To Drill or not to Drill? That's the momentous question posed by the international team of scientists and engineers who commanded NASA's SUV sized Curiosity rover to reach out with her high tech robotic arm this weekend (Apr 25-27) and gather critical science measurements for high powered scrutiny of an outcrop on a Martian butte named Mount Remarkable.
See our multisol, composite photo mosaic – above – illustrating Curiosity's arm in action pressing down her X-ray spectrometer on Saturday, April 26, Sol 612, at an alien rock on Mount Remarkable at the current stopping point at "The Kimberley Waypoint" along the epic trek to towering Mount Sharp.
Via a combination of laser shots, images, brushings and spectrometry the team is pondering new data streaming back daily across hundreds of millions of kilometers of interplanetary space to Earth to determine whether to bore into a sandstone slab being evaluated as the target for the missions third drilling campaign.
The team deployed the arm this weekend onto a rock target called "Windjana," after a gorge in Western Australia.
After confirming that the 1 ton robot was in a stable position, the team commanded study observations on Saturday, Sol 612, using the APXS spectrometer and MAHLI camera on the terminus of the arm's turret.
"The observation will document its chemical composition and morphology before drilling," says science team member Ken Herkenoff in a mission update.
She also brushed off the potential 'Windjana' drill target with the wire-bristle Dust Removal Tool (DRT) to clear away obscuring Red Planet dirt and dust hindering the data collections.
The rover is also conducting continuing remote sensing observations with the ChemCam, Mastcam and Navcam cameras mounted on the Mast.
Today, April 27, Sol 613, "MAHLI will take another selfie of the rover" according to Herkenhoff.
In early April, the six wheeled rover pulled into a scientifically enticing science destination known as "The Kimberley Waypoint" in hopes of carrying out the next drilling operation into alien Martian terrain in search of further clues about ancient Martian environments that may have been favorable for life.
"We are officially in 'The Kimberley' now," Curiosity Principal Investigator John Grotzinger, of the California Institute of Technology, Pasadena, told me at that time.
Since arriving in the Kimberley region, Curiosity's earth bound handlers have been maneuvering the 1 ton robot around to thoroughly survey destination "Kimberley" in choosing the best drill site.
Why was Kimberley chosen as a science destination?
"The Kimberley" has interesting, complex stratigraphy," Grotzinger told me.
If Windjana meets the required criteria, Curiosity will bore into the sandstone rock, and then pulverize and filter it prior to delivery to the two onboard miniaturized chemistry labs – SAM and CheMin.

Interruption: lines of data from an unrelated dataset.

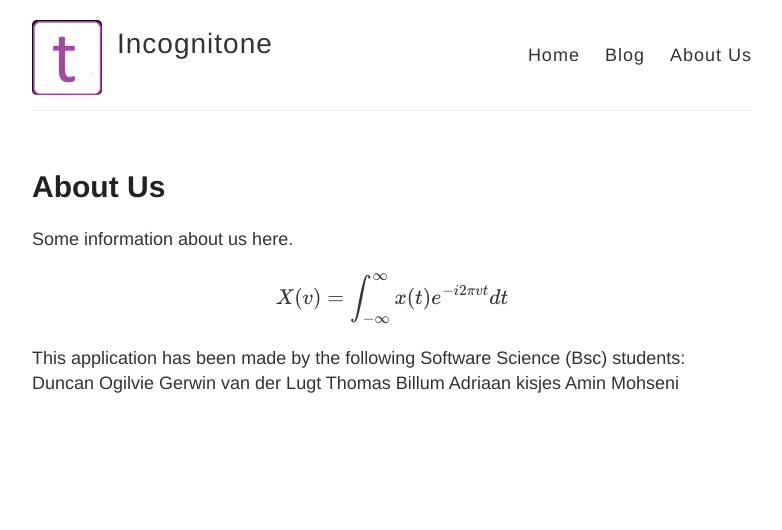
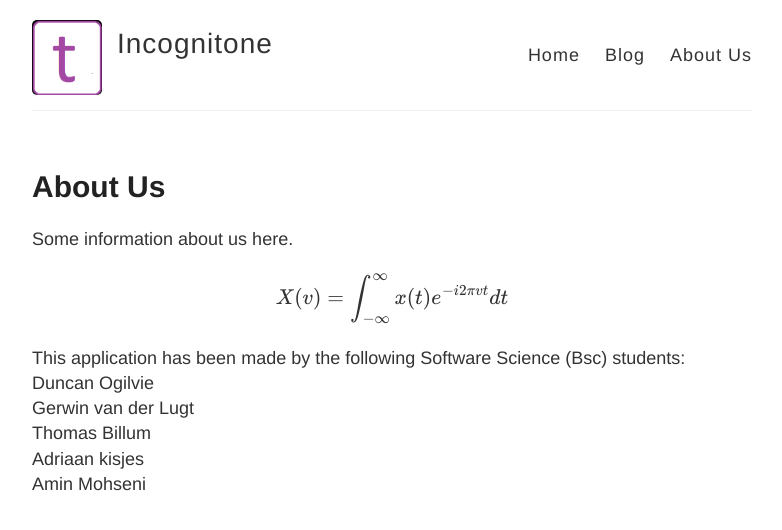
Before and after one commit to incognitone/incognitone.github.io, a Jekyll site: the page built from aboutus.md, in a window 1280 px wide. Shown: the top 530 px of the page, without its empty margins (248-1030 px from the left). Built offline with Jekyll 4.4.1, drawn with Linux system fonts in a browser that asks for light colours; formulas are drawn with MathJax 3.

```diff
--- a/aboutus.md
+++ b/aboutus.md
@@ -8,9 +8,9 @@ Some information about us here.
 
 $$ X(v) = \int_{-\infty}^{\infty} x(t) e^{-i 2 \pi v t}dt  $$
 
-This application has been made by the following Software Science (Bsc) students:
-Duncan Ogilvie
-Gerwin van der Lugt
-Thomas Billum
-Adriaan kisjes
-Amin Mohseni
+This application has been made by the following Software Science (Bsc) students:<br>
+Duncan Ogilvie<br>
+Gerwin van der Lugt<br>
+Thomas Billum<br>
+Adriaan kisjes<br>
+Amin Mohseni<br>
```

Windjana would be the first sandstone drill target, if selected. The first two drill locations at 'John Klein' and 'Cumberland' inside Yellowknife Bay were mudstone.
Curiosity departed the ancient lakebed at the Yellowknife Bay region in July 2013 where she discovered a habitable zone with the key chemical elements and a chemical energy source that could have supported microbial life billions of years ago – and thereby accomplished the primary goal of the mission.
"We want to learn more about the wet process that turned sand deposits into sandstone here," said Grotzinger, in a NASA statement.
"What was the composition of the fluids that bound the grains together? That aqueous chemistry is part of the habitability story we're investigating."
"Understanding why some sandstones in the area are harder than others also could help explain major shapes of the landscape where Curiosity is working inside Gale Crater. Erosion-resistant sandstone forms a capping layer of mesas and buttes. It could even hold hints about why Gale Crater has a large layered mountain, Mount Sharp, at its center," NASA elaborated in the statement.
To date, Curiosity's odometer totals 3.8 miles (6.1 kilometers) since landing inside Gale Crater on Mars in August 2012. She has taken over 143,000 images.
The sedimentary foothills of Mount Sharp, which reaches 3.4 miles (5.5 km) into the Martian sky, is the 1 ton robots ultimate destination inside Gale Crater because it holds caches of water altered minerals. Such minerals could possibly indicate locations that sustained potential Martian life forms, past or present, if they ever existed.
Curiosity has some 4 kilometers to go to reach the base of Mount Sharp sometime later this year.
Explore further: Curiosity rover maneuvers around 'Kimberley' seeking potential red planet drill sites